About James Joyner
James Joyner is Professor and Department Head of Security Studies at Marine Corps University's Command and Staff College. He's a former Army officer and Desert Storm veteran. Views expressed here are his own. Follow James on Twitter @DrJJoyner.


  1. Steven says:

    This strikes me as too clever by half, not to mention that it is an odd strategy to lose your entire country to a massively superior military, and then hope to drive them out with guerrilla tactics.

  2. JC says:

    Perhaps. But then, given the leaked CIA report, your view of what’s going on in Iraq is markedly different from the extremely pessimistic view held by the CIA station chief – endorsed by Bremer.

    We’re about to cut loose the leaky ship of the IGC in an environment that we – ourselves – can’t control. Not to mention Saddam is still loose. How fast do you think the situation will deteriorate when we leave?

  3. Kevin Drum says:

    I don’t doubt that there are other factions involved in addition to Saddam’s forces. But if the main group involved is several battalions of trained soldiers, that definitely puts a different spin on things.

    As for why, who knows? This is all speculative, but my guess would be that they knew they’d lose, and Saddam was able to convince some of his loyalists that they could eventually win with a guerrilla war, and once it was over they’d all be back on Easy Street.

    Like I said, though, just guessing here.

  4. IceCold says:

    The story’s far from clear, but there’s not much evidence to back up the speculation about Saddam deliberately opting for an insurgency. As Baghdad fell, some Iraqi units attempted to rally, but were overcome by the same things that had caused the regular Army and Republic Guard to melt away: lack of motivation, certainty of defeat and or destruction, bad communications. Of course there’s nothing mutually exclusive about collapse and disarray on the one hand and steps to support an insurgency, on the other. Recall that arms and ordnance — which exist in Iraq in truly astounding quantities — were stashed in every likely and unlikely place during the “conventional” phase as well; that such caches are now used by “resistance” types doesn’t tell us much about earlier planning.

    As to the partially leaked CIA report, if we assume it was accurately portrayed, what it gives is a bleak picture not of Iraq but of US intelligence analysis. The tired bit about “turning points” and virtual deadlines for major progress is trotted out once more, followed by the extremely dubious forecast that Shiites will join in a campaign against the Coalition. Aside from some marginal mischief by Tehran-linked cells, it’s implausible that Shiites would join in attacking the forces that are their shield and sword against the hated Sunnis.

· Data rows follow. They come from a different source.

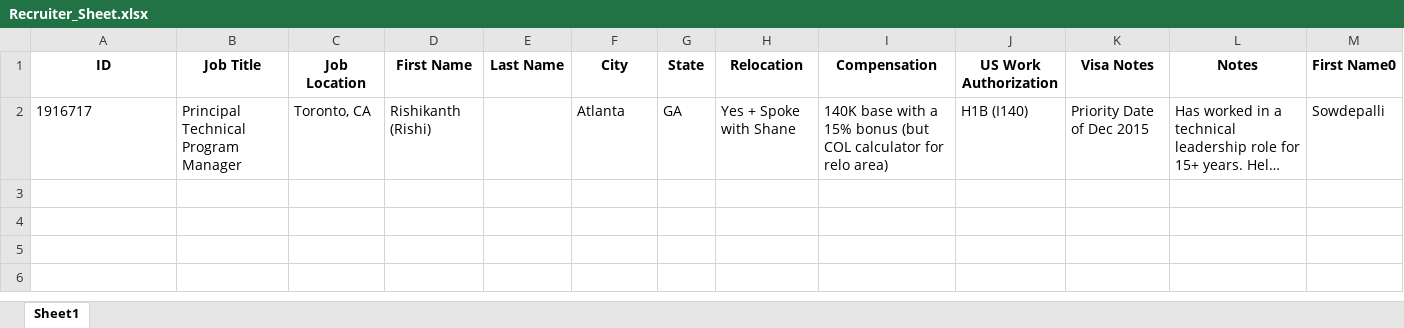
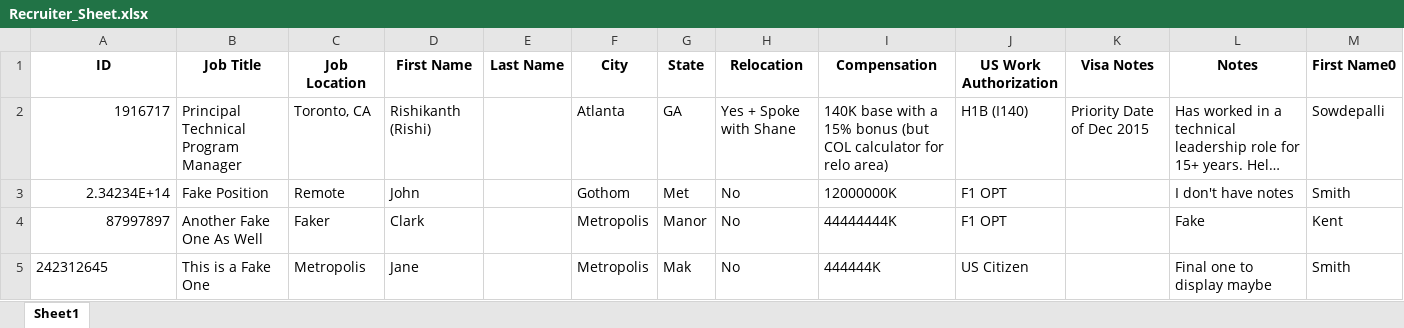
Before and after one commit to TheCodingRecruiter/Recruiter-Screen, an Excel workbook: Recruiter_Sheet.xlsx, sheet Sheet1, drawn as a sheet; long unchanged cells end in …; values as stored, in another font and other column widths than the file's, no borders; the diff names each change by its address in the sheet, - before the commit and + after, or states it on an @@ line.

```diff
--- a/Recruiter_Sheet.xlsx (sheet Sheet1)
+++ b/Recruiter_Sheet.xlsx (sheet Sheet1)
-A2 alignment: left
+A2 alignment: right
+row 3: 2.34234E+14 | Fake Position | Remote | John |  | Gothom | Met | No | 12000000K | F1 OPT |  | I don't have notes | Smith
+row 4: 87997897 | Another Fake One As Well | Faker | Clark |  | Metropolis | Manor | No | 44444444K | F1 OPT |  | Fake | Kent
+row 5: 242312645 | This is a Fake One | Metropolis | Jane |  | Metropolis | Mak | No | 444444K | US Citizen |  | Final one to display maybe | Smith
```
Also changed, not shown: 4 other files.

Common sense, surveys, and anecdotal reporting all confirm that Shiites fear US premature departure most of all — this community’s going to start risking their lives to attack our troops? Huh? I’m assuming Bremer’s endorsement of this silly-sounding “assessment” served his purposes in getting the OK to goose the process.

    As to the reporting of Tom Ricks, I’m sure it’s dandy, but for me his credibility was forever tarnished by the “quagmire” nonsense he started with his dispatch in March, during the sandstorm. I recall reading his original article online in the middle of the night, and laughing out loud, a reaction amply validated by subsequent events. But it would be unfair to deem his military reporting as any worse than the major-media average.

  5. James Joyner says:

    Reporters report what they see. That often leads to poor coverage, as trees are mistaken for forest. I’m not sure how to prevent that, though.

  6. JC says:

    Well, this certainly isn’t the way to prevent it.

    And as to the CIA report, it specifically states that we’re losing the hearts n’ minds battle for Iraqis. Not just that our intelligence is non-existent. And on that subject I find it rather amusing (funny peculiar, not funny ha ha) that Operation Iron Hammer is being carried out in an environment with a severe intelligence deficit. Meaning that we’re getting tough while we don’t have a clue as to who we should get tough with. Not a very good sign and probably will continue to deteriorate our efforts in the eyes of the Iraqis who already have questions about our abilities.